The calendar turns over for the federal government today as FY 2015 is underway. Unlike last year, which started with the government being shut down for the first two-and-a-half weeks, a continuing resolution will fund the government through December 11 mostly at FY 2014 levels. The drama-free start to FY 2015 was set up by the chaos of early FY 2014, as the government shutdown led to a budget conference that set spending levels for the next two years.

It's not clear how FY 2015 will unfold with midterm elections next month, but we can take a look back at what happened in the year that just finished. Here are 14 important facts about FY 2014.

    1. Debt held by the public: $12,752,783,777,182. As of September 29th, the federal government has racked up over $12.7 trillion in debt, including about $800 billion in FY 2014 alone. As a share of GDP, debt has increased from 72 percent to nearly 74.5 percent this year. This total is higher than debt has been at any point other than during World War II and its immediate aftermath.
    2. FY 2014 Deficit: $506 billion. Fiscal year 2014 saw a deficit of $506 billion, down from a $680 billion deficit in the previous year. According to the Congressional Budget Office, next year will be the last year of declining deficits as the economy rebounds and deficits then start to increase quickly again.
    3. Number of days the government was shut down: 16. The fiscal year started with controversy as no Congress failed to pass a government funding bill, leading to a government shutdown. After some posturing and a number of proposals to increase deficits, President Obama signed into law around midnight on October 17 a continuing resolution to fund the government through mid-January and agreed to go to a budget conference.
    4. Number of days into the fiscal year until an appropriation bill was passed: 108. After the Murray-Ryan budget agreement set spending caps for FY 2014, appropriators came to an agreement on an omnibus appropriations bill, which was signed into law on January 17, 108 days after the fiscal year began.

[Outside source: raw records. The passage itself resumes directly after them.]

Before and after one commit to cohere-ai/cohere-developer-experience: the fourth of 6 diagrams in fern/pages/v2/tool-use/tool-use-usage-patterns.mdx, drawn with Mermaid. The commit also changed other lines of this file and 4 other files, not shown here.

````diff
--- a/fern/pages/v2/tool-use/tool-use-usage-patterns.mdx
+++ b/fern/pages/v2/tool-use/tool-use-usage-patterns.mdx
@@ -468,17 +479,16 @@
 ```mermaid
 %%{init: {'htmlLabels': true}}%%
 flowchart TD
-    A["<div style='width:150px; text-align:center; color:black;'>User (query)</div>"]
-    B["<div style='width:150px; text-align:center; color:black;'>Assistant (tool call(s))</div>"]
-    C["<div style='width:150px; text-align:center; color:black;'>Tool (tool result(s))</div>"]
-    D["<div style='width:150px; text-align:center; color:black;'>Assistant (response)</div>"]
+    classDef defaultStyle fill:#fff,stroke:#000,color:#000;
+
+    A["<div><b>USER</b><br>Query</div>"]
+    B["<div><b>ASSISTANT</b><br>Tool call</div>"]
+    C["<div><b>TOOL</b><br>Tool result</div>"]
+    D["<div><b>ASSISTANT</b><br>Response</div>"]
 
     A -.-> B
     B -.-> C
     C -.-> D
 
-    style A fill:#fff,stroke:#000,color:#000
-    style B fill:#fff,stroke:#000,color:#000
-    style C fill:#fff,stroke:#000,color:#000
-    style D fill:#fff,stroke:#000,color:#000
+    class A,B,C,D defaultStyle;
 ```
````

    5. Number of times the debt ceiling was suspended: 2. The government shutdown was made even more tense since it coincided with the federal government approaching the debt ceiling. The bill to end the shutdown also suspended the debt ceiling until February 7. Lawmakers then moved quickly to suspend it again in early 2014, setting the re-instatement date for March 15 of next year (although borrowing authority won’t run out until significantly later due to the use of “extraordinary measures”).

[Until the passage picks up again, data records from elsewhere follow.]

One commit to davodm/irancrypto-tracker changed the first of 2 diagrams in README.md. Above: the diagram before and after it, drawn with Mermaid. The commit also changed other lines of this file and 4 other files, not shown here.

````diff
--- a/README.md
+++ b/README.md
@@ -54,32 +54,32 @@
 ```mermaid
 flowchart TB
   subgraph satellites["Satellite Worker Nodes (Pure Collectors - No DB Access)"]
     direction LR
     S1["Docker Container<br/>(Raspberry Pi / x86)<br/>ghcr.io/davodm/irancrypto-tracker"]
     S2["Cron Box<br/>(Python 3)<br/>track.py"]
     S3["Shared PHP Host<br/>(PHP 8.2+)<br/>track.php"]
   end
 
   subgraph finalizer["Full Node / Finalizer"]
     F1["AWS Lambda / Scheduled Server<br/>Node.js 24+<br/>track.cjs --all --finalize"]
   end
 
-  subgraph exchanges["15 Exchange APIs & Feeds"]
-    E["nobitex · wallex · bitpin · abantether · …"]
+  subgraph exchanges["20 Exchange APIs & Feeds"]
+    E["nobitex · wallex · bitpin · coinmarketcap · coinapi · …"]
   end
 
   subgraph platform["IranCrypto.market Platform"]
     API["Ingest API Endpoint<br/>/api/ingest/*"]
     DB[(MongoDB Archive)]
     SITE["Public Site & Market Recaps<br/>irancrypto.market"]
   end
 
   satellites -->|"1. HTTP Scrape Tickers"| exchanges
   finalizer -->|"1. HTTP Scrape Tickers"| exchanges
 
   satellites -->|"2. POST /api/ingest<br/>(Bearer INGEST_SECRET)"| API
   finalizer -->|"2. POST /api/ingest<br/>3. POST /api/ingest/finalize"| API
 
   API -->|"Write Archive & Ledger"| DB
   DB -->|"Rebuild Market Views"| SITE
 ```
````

    6. Number of FY 2015 appropriations bills passed: 0. Congress ultimately did not come to an agreement on any of the FY 2015 appropriations bills, passing instead a continuing resolution to fund the government until mid-December at FY 2014 levels. The House has passed 7 of the 12 bills, while the Senate hasn’t passed any.
    7. Number of people enrolled in the Affordable Care Act's new health insurance exchanges: 7.3 million. Open enrollment for the Affordable Care Act got off to a rocky start on October 1, 2013, as the website for the federally run health insurance exchange experienced technical difficulties for people trying to enroll. But enrollment eventually took off, leading to 7.3 million paid enrollees as of the latest update in September.

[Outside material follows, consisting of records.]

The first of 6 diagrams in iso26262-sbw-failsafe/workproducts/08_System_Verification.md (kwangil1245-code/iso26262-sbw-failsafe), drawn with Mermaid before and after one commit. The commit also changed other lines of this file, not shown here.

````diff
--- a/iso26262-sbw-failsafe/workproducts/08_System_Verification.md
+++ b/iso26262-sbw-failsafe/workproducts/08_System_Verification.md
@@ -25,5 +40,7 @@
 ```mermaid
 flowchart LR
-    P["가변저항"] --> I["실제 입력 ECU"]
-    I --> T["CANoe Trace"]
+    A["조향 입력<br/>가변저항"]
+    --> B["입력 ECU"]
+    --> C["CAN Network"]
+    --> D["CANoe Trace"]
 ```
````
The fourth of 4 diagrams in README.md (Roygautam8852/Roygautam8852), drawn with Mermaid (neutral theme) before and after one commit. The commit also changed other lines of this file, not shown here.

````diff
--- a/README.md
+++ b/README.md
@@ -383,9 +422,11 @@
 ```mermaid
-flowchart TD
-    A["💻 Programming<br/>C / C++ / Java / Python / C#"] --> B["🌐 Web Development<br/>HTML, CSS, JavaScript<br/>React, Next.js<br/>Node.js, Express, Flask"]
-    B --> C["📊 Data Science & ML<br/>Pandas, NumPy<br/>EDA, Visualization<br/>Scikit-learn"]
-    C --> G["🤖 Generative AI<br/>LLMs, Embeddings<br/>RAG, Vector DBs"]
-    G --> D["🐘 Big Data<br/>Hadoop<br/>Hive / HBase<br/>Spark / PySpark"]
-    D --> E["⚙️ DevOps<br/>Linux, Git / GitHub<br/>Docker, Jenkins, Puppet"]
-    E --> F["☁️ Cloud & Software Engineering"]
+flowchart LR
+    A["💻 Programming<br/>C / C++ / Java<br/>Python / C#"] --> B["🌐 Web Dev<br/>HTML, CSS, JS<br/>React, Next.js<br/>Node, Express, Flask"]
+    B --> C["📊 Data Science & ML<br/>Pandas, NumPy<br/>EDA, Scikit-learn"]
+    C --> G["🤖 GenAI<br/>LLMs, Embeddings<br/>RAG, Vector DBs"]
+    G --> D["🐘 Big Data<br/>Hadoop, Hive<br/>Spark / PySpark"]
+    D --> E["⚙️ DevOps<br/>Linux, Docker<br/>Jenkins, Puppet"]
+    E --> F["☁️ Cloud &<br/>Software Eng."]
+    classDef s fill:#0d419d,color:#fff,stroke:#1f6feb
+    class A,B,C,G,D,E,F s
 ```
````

    8. Amount of sequester relief provided for FY 2014: $45 billion. The Murray-Ryan agreement included $63 billion of sequester relief -- $45 billion in FY 2014 and $18 billion in FY 2015 -- split equally between defense and non-defense spending. The increase in the spending caps was offset by $85 billion of savings, including a two-year extension of the sequester on mandatory spending.
    9. Number of times major budget gimmicks were used: 3. On two different occasions, lawmakers partially offset “doc fixes” by shifting the Medicare sequester to earlier in calendar years 2023 and 2024, thus ensuring more of the sequester cuts were booked inside the ten-year budget window. These shifts totaled $7 billion but did not produce any actual new savings. Lawmakers also financed a general revenue transfer to the Highway Trust Fund with “pension smoothing,” a policy that raises $6.4 billion over ten years but loses that revenue in later years, and increases the risk to taxpayers by further underfunding single-employer pension plans.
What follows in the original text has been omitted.